Search the records below for the word "mxPoint". Copy each line where it occurs.

> **Before-and-after change records**
● ● ● ●
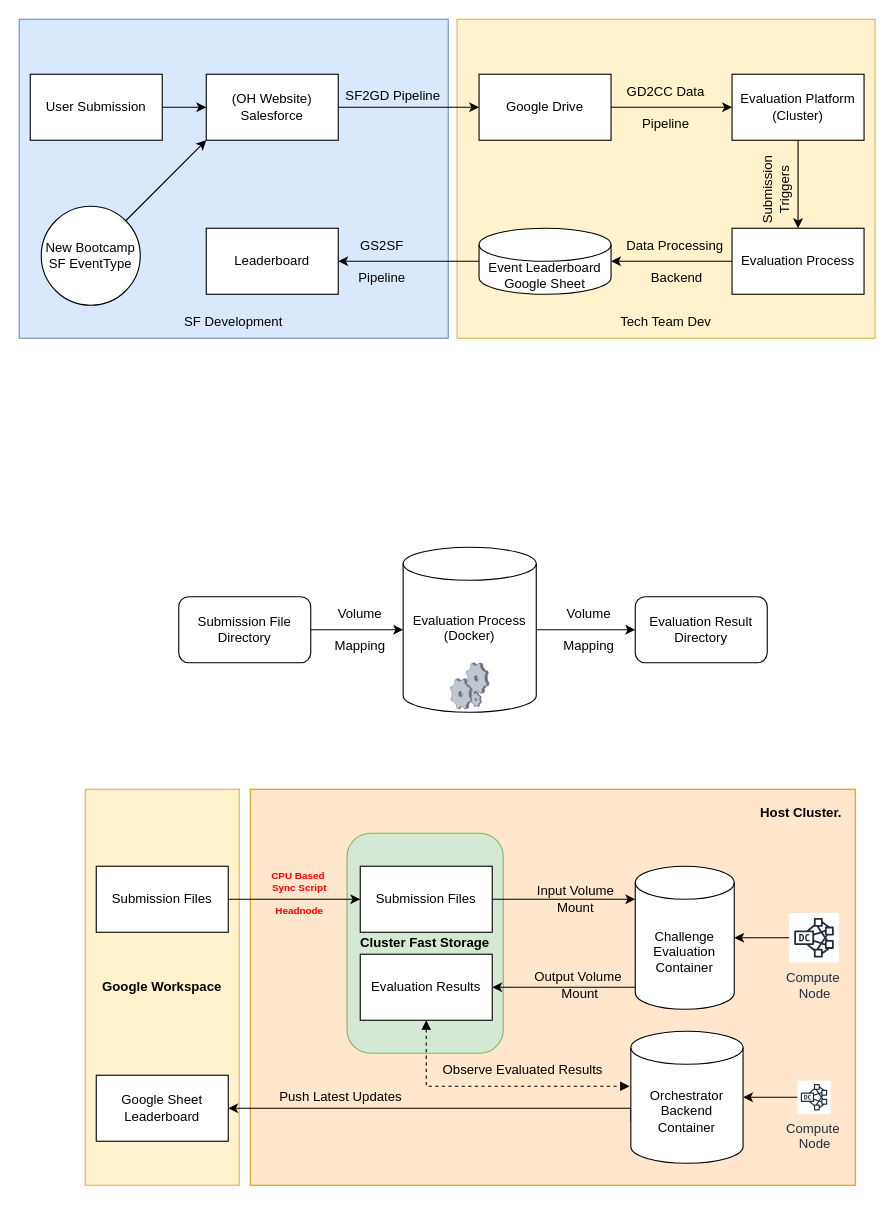
boi-doingthings/congenial-octo-lamp keeps this draw.io diagram as SF_struct.drawio. Above is the earlier version. Source tidied: cells renumbered, new cells numbered last; positions are measured from the earlier drawing's top-left corner, leaving out a move shared by most shapes. Both pictures are drawn from the tidied source at 110%, with x=0, y=0 at pixel (19, 19).
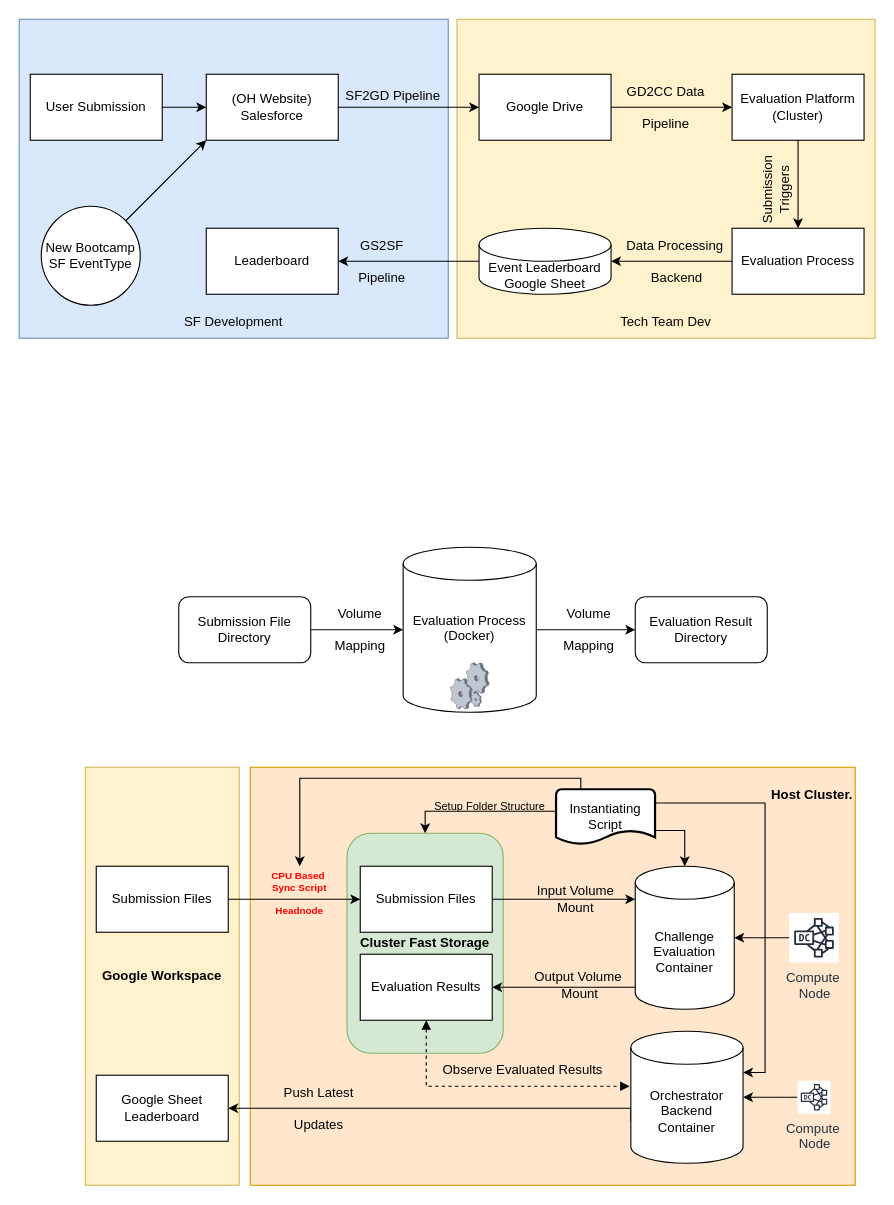
After the change.

Unchanged cells that the change refers to:
```xml
<mxCell id="4" value="&lt;b&gt;Cluster Fast Storage&lt;/b&gt;" style="rounded=1;whiteSpace=wrap;html=1;fillColor=#d5e8d4;strokeColor=#82b366;" parent="1" vertex="1">
  <mxGeometry x="298" y="740" width="142" height="200" as="geometry" />
</mxCell>
<mxCell id="43" value="&lt;div&gt;Orchestrator&lt;/div&gt;&lt;div&gt;Backend Container&lt;/div&gt;" style="shape=cylinder3;whiteSpace=wrap;html=1;boundedLbl=1;backgroundOutline=1;size=15;" parent="1" vertex="1">
  <mxGeometry x="556" y="920" width="102" height="120" as="geometry" />
</mxCell>
<mxCell id="47" value="&lt;div&gt;Challenge Evaluation Container&lt;/div&gt;" style="shape=cylinder3;whiteSpace=wrap;html=1;boundedLbl=1;backgroundOutline=1;size=15;" parent="1" vertex="1">
  <mxGeometry x="560" y="770" width="90" height="130" as="geometry" />
</mxCell>
```

What changed in the source:
```diff
@@
     <mxCell id="2" value="&lt;b&gt;Google Workspace&lt;/b&gt;" style="rounded=0;whiteSpace=wrap;html=1;fillColor=#fff2cc;strokeColor=#d6b656;" parent="1" vertex="1">
-      <mxGeometry x="60" y="700" width="140" height="360" as="geometry" />
+      <mxGeometry x="60" y="680" width="140" height="380" as="geometry" />
     </mxCell>
-    <mxCell id="3" value="&lt;b&gt;Host Cluster.&amp;nbsp; &amp;nbsp;&lt;/b&gt;&lt;div&gt;&lt;b&gt;&lt;br&gt;&lt;/b&gt;&lt;/div&gt;&lt;div&gt;&lt;b&gt;&lt;br&gt;&lt;/b&gt;&lt;/div&gt;&lt;div&gt;&lt;b&gt;&lt;br&gt;&lt;/b&gt;&lt;/div&gt;&lt;div&gt;&lt;b&gt;&lt;br&gt;&lt;/b&gt;&lt;/div&gt;&lt;div&gt;&lt;b&gt;&lt;br&gt;&lt;/b&gt;&lt;/div&gt;&lt;div&gt;&lt;b&gt;&lt;br&gt;&lt;/b&gt;&lt;/div&gt;&lt;div&gt;&lt;b&gt;&lt;br&gt;&lt;/b&gt;&lt;/div&gt;&lt;div&gt;&lt;b&gt;&lt;br&gt;&lt;/b&gt;&lt;/div&gt;&lt;div&gt;&lt;b&gt;&lt;br&gt;&lt;/b&gt;&lt;/div&gt;&lt;div&gt;&lt;b&gt;&lt;br&gt;&lt;/b&gt;&lt;/div&gt;&lt;div&gt;&lt;b&gt;&lt;br&gt;&lt;/b&gt;&lt;/div&gt;&lt;div&gt;&lt;b&gt;&lt;br&gt;&lt;/b&gt;&lt;/div&gt;&lt;div&gt;&lt;b&gt;&lt;br&gt;&lt;/b&gt;&lt;/div&gt;&lt;div&gt;&lt;b&gt;&lt;br&gt;&lt;/b&gt;&lt;/div&gt;&lt;div&gt;&lt;b&gt;&lt;br&gt;&lt;/b&gt;&lt;/div&gt;&lt;div&gt;&lt;b&gt;&lt;br&gt;&lt;/b&gt;&lt;/div&gt;&lt;div&gt;&lt;b&gt;&lt;br&gt;&lt;/b&gt;&lt;/div&gt;&lt;div&gt;&lt;b&gt;&lt;br&gt;&lt;/b&gt;&lt;/div&gt;&lt;div&gt;&lt;b&gt;&lt;br&gt;&lt;/b&gt;&lt;/div&gt;&lt;div&gt;&lt;b&gt;&lt;br&gt;&lt;/b&gt;&lt;/div&gt;&lt;div&gt;&lt;b&gt;&lt;br&gt;&lt;/b&gt;&lt;/div&gt;&lt;div&gt;&lt;b&gt;&amp;nbsp;&lt;/b&gt;&lt;/div&gt;" style="rounded=0;whiteSpace=wrap;html=1;fillColor=#ffe6cc;strokeColor=#d79b00;align=right;" parent="1" vertex="1">
-      <mxGeometry x="210" y="700" width="550" height="360" as="geometry" />
+    <mxCell id="3" value="&lt;b&gt;Host Cluster.&lt;/b&gt;&lt;div&gt;&lt;b&gt;&amp;nbsp; &amp;nbsp;&lt;/b&gt;&lt;div&gt;&lt;b&gt;&lt;br&gt;&lt;/b&gt;&lt;/div&gt;&lt;div&gt;&lt;b&gt;&lt;br&gt;&lt;/b&gt;&lt;/div&gt;&lt;div&gt;&lt;b&gt;&lt;br&gt;&lt;/b&gt;&lt;/div&gt;&lt;div&gt;&lt;b&gt;&lt;br&gt;&lt;/b&gt;&lt;/div&gt;&lt;div&gt;&lt;b&gt;&lt;br&gt;&lt;/b&gt;&lt;/div&gt;&lt;div&gt;&lt;b&gt;&lt;br&gt;&lt;/b&gt;&lt;/div&gt;&lt;div&gt;&lt;b&gt;&lt;br&gt;&lt;/b&gt;&lt;/div&gt;&lt;div&gt;&lt;b&gt;&lt;br&gt;&lt;/b&gt;&lt;/div&gt;&lt;div&gt;&lt;b&gt;&lt;br&gt;&lt;/b&gt;&lt;/div&gt;&lt;div&gt;&lt;b&gt;&lt;br&gt;&lt;/b&gt;&lt;/div&gt;&lt;div&gt;&lt;b&gt;&lt;br&gt;&lt;/b&gt;&lt;/div&gt;&lt;div&gt;&lt;b&gt;&lt;br&gt;&lt;/b&gt;&lt;/div&gt;&lt;div&gt;&lt;b&gt;&lt;br&gt;&lt;/b&gt;&lt;/div&gt;&lt;div&gt;&lt;b&gt;&lt;br&gt;&lt;/b&gt;&lt;/div&gt;&lt;div&gt;&lt;b&gt;&lt;br&gt;&lt;/b&gt;&lt;/div&gt;&lt;div&gt;&lt;b&gt;&lt;br&gt;&lt;/b&gt;&lt;/div&gt;&lt;div&gt;&lt;b&gt;&lt;br&gt;&lt;/b&gt;&lt;/div&gt;&lt;div&gt;&lt;b&gt;&lt;br&gt;&lt;/b&gt;&lt;/div&gt;&lt;div&gt;&lt;b&gt;&lt;br&gt;&lt;/b&gt;&lt;/div&gt;&lt;div&gt;&lt;b&gt;&lt;br&gt;&lt;/b&gt;&lt;/div&gt;&lt;div&gt;&lt;b&gt;&lt;br&gt;&lt;/b&gt;&lt;/div&gt;&lt;div&gt;&lt;b&gt;&amp;nbsp;&lt;/b&gt;&lt;/div&gt;&lt;/div&gt;" style="rounded=0;whiteSpace=wrap;html=1;fillColor=#ffe6cc;strokeColor=#d79b00;align=right;" parent="1" vertex="1">
+      <mxGeometry x="210" y="680" width="550" height="380" as="geometry" />
     </mxCell>
@@
-    <mxCell id="55" value="Push Latest Updates" style="text;html=1;align=center;verticalAlign=middle;whiteSpace=wrap;rounded=0;" parent="1" vertex="1">
-      <mxGeometry x="225" y="965" width="135" height="30" as="geometry" />
+    <mxCell id="55" value="Push Lates&lt;span style=&quot;background-color: transparent; color: light-dark(rgb(0, 0, 0), rgb(255, 255, 255));&quot;&gt;t&lt;/span&gt;&lt;div&gt;&lt;br&gt;&lt;div&gt;&lt;div&gt;Updates&lt;/div&gt;&lt;/div&gt;&lt;/div&gt;" style="text;html=1;align=center;verticalAlign=middle;whiteSpace=wrap;rounded=0;" parent="1" vertex="1">
+      <mxGeometry x="205" y="975" width="135" height="30" as="geometry" />
     </mxCell>
@@
+    <mxCell id="57" value="&lt;font style=&quot;font-size: 10px;&quot;&gt;Setup Folder Structure&lt;/font&gt;" style="text;html=1;align=center;verticalAlign=middle;whiteSpace=wrap;rounded=0;" parent="1" vertex="1">
+      <mxGeometry x="368" y="700" width="120" height="30" as="geometry" />
+    </mxCell>
+    <mxCell id="58" style="edgeStyle=orthogonalEdgeStyle;rounded=0;jettySize=auto;html=1;exitX=0;exitY=0.25;exitDx=0;exitDy=0;exitPerimeter=0;entryX=0.5;entryY=0;entryDx=0;entryDy=0;" parent="1" edge="1" source="60" target="4">
+      <mxGeometry relative="1" as="geometry">
+        <Array as="points">
+          <mxPoint x="488" y="720" />
+          <mxPoint x="369" y="720" />
+        </Array>
+      </mxGeometry>
+    </mxCell>
+    <mxCell id="59" style="edgeStyle=orthogonalEdgeStyle;rounded=0;jettySize=auto;html=1;exitX=0.25;exitY=0;exitDx=0;exitDy=0;exitPerimeter=0;" parent="1" edge="1" source="60">
+      <mxGeometry relative="1" as="geometry">
+        <mxPoint x="255" y="770" as="targetPoint" />
+        <Array as="points">
+          <mxPoint x="511" y="690" />
+          <mxPoint x="255" y="690" />
+        </Array>
+      </mxGeometry>
+    </mxCell>
+    <mxCell id="60" value="Instantiating Script" style="strokeWidth=2;html=1;shape=mxgraph.flowchart.document2;whiteSpace=wrap;size=0.25;" parent="1" vertex="1">
+      <mxGeometry x="488" y="700" width="90" height="50" as="geometry" />
+    </mxCell>
+    <mxCell id="61" style="edgeStyle=orthogonalEdgeStyle;rounded=0;jettySize=auto;html=1;exitX=1;exitY=0.75;exitDx=0;exitDy=0;exitPerimeter=0;entryX=0.5;entryY=0;entryDx=0;entryDy=0;entryPerimeter=0;" parent="1" edge="1" source="60" target="47">
+      <mxGeometry relative="1" as="geometry" />
+    </mxCell>
+    <mxCell id="62" style="edgeStyle=orthogonalEdgeStyle;rounded=0;jettySize=auto;html=1;exitX=1;exitY=0.25;exitDx=0;exitDy=0;exitPerimeter=0;entryX=1;entryY=0;entryDx=0;entryDy=37.5;entryPerimeter=0;" parent="1" edge="1" source="60" target="43">
+      <mxGeometry relative="1" as="geometry" />
+    </mxCell>
```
● ● ● ●
> **Solution**
+          <mxPoint x="488" y="720" />
+          <mxPoint x="369" y="720" />
+        <mxPoint x="255" y="770" as="targetPoint" />
+          <mxPoint x="511" y="690" />
+          <mxPoint x="255" y="690" />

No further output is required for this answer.